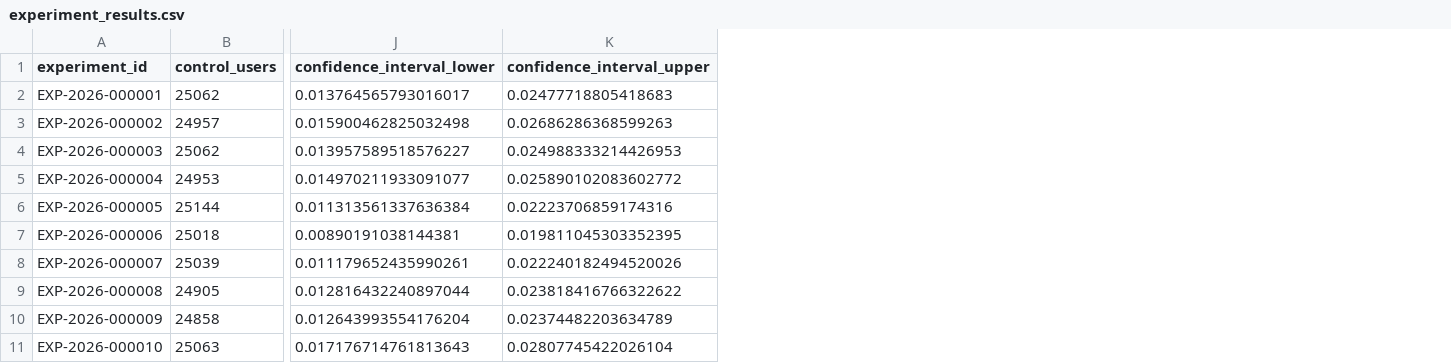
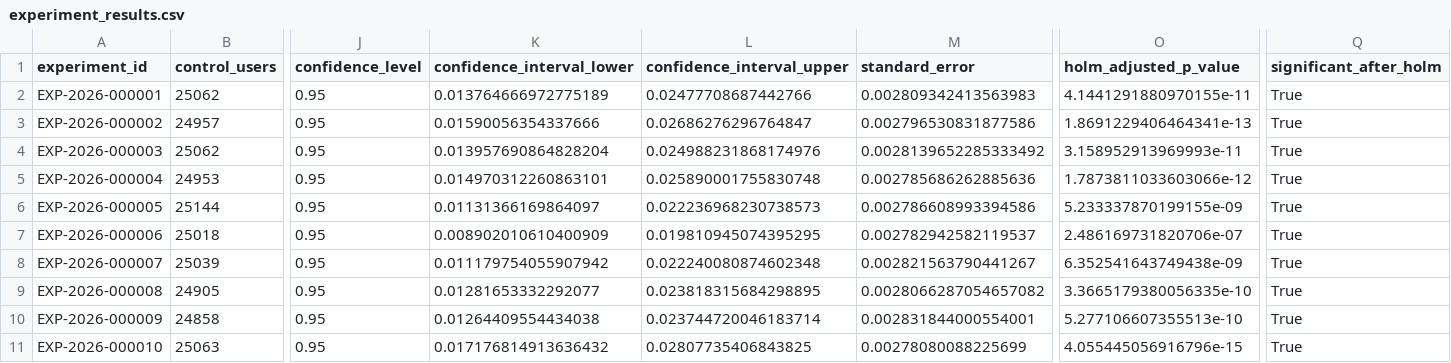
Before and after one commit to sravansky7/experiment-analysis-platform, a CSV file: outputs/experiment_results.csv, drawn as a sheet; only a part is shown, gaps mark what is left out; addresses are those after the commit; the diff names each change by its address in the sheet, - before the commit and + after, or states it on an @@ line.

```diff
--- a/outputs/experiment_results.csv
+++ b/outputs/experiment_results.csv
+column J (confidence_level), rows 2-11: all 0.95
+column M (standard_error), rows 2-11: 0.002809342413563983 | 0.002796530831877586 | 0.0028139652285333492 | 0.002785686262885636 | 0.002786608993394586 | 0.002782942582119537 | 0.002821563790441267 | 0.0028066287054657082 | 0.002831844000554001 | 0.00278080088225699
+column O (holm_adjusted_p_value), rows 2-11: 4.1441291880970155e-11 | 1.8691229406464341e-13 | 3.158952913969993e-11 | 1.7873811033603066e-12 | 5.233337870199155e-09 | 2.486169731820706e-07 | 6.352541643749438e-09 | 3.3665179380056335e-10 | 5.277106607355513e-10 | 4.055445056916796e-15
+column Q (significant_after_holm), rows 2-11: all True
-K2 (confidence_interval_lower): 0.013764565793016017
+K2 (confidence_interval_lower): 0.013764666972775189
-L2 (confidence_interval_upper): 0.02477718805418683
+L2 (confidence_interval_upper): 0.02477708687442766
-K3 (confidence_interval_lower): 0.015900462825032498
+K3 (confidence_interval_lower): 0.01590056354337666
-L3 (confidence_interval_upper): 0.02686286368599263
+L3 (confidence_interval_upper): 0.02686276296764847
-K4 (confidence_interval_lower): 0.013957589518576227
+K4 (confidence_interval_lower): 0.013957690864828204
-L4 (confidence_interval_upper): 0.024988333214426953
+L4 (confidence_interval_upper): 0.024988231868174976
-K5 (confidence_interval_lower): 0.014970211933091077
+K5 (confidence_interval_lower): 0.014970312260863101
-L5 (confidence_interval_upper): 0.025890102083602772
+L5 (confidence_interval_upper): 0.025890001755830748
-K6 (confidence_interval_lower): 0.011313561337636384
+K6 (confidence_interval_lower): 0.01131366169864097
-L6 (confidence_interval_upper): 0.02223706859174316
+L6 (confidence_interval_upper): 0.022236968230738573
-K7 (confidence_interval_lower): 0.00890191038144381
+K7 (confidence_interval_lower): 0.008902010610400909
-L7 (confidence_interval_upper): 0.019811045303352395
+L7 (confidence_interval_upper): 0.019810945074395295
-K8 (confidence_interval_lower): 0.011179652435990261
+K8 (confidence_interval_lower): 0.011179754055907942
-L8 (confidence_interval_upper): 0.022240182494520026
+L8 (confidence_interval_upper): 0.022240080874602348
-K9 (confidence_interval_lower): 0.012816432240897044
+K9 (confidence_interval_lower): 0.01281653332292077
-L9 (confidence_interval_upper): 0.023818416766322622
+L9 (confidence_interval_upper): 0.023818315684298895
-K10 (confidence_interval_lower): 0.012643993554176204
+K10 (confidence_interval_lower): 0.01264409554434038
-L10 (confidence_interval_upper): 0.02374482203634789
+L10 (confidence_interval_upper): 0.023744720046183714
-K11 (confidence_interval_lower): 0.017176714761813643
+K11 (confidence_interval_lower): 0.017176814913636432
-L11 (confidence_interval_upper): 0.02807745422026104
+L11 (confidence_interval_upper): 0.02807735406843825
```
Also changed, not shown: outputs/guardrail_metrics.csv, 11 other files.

***

-- EXERCISE GOAL --
Your task is to reproduce every record exactly while omitting the pictures.

-- ANSWER --
Before and after one commit to sravansky7/experiment-analysis-platform, a CSV file: outputs/experiment_results.csv, drawn as a sheet; only a part is shown, gaps mark what is left out; addresses are those after the commit; the diff names each change by its address in the sheet, - before the commit and + after, or states it on an @@ line.

```diff
--- a/outputs/experiment_results.csv
+++ b/outputs/experiment_results.csv
+column J (confidence_level), rows 2-11: all 0.95
+column M (standard_error), rows 2-11: 0.002809342413563983 | 0.002796530831877586 | 0.0028139652285333492 | 0.002785686262885636 | 0.002786608993394586 | 0.002782942582119537 | 0.002821563790441267 | 0.0028066287054657082 | 0.002831844000554001 | 0.00278080088225699
+column O (holm_adjusted_p_value), rows 2-11: 4.1441291880970155e-11 | 1.8691229406464341e-13 | 3.158952913969993e-11 | 1.7873811033603066e-12 | 5.233337870199155e-09 | 2.486169731820706e-07 | 6.352541643749438e-09 | 3.3665179380056335e-10 | 5.277106607355513e-10 | 4.055445056916796e-15
+column Q (significant_after_holm), rows 2-11: all True
-K2 (confidence_interval_lower): 0.013764565793016017
+K2 (confidence_interval_lower): 0.013764666972775189
-L2 (confidence_interval_upper): 0.02477718805418683
+L2 (confidence_interval_upper): 0.02477708687442766
-K3 (confidence_interval_lower): 0.015900462825032498
+K3 (confidence_interval_lower): 0.01590056354337666
-L3 (confidence_interval_upper): 0.02686286368599263
+L3 (confidence_interval_upper): 0.02686276296764847
-K4 (confidence_interval_lower): 0.013957589518576227
+K4 (confidence_interval_lower): 0.013957690864828204
-L4 (confidence_interval_upper): 0.024988333214426953
+L4 (confidence_interval_upper): 0.024988231868174976
-K5 (confidence_interval_lower): 0.014970211933091077
+K5 (confidence_interval_lower): 0.014970312260863101
-L5 (confidence_interval_upper): 0.025890102083602772
+L5 (confidence_interval_upper): 0.025890001755830748
-K6 (confidence_interval_lower): 0.011313561337636384
+K6 (confidence_interval_lower): 0.01131366169864097
-L6 (confidence_interval_upper): 0.02223706859174316
+L6 (confidence_interval_upper): 0.022236968230738573
-K7 (confidence_interval_lower): 0.00890191038144381
+K7 (confidence_interval_lower): 0.008902010610400909
-L7 (confidence_interval_upper): 0.019811045303352395
+L7 (confidence_interval_upper): 0.019810945074395295
-K8 (confidence_interval_lower): 0.011179652435990261
+K8 (confidence_interval_lower): 0.011179754055907942
-L8 (confidence_interval_upper): 0.022240182494520026
+L8 (confidence_interval_upper): 0.022240080874602348
-K9 (confidence_interval_lower): 0.012816432240897044
+K9 (confidence_interval_lower): 0.01281653332292077
-L9 (confidence_interval_upper): 0.023818416766322622
+L9 (confidence_interval_upper): 0.023818315684298895
-K10 (confidence_interval_lower): 0.012643993554176204
+K10 (confidence_interval_lower): 0.01264409554434038
-L10 (confidence_interval_upper): 0.02374482203634789
+L10 (confidence_interval_upper): 0.023744720046183714
-K11 (confidence_interval_lower): 0.017176714761813643
+K11 (confidence_interval_lower): 0.017176814913636432
-L11 (confidence_interval_upper): 0.02807745422026104
+L11 (confidence_interval_upper): 0.02807735406843825
```
Also changed, not shown: outputs/guardrail_metrics.csv, 11 other files.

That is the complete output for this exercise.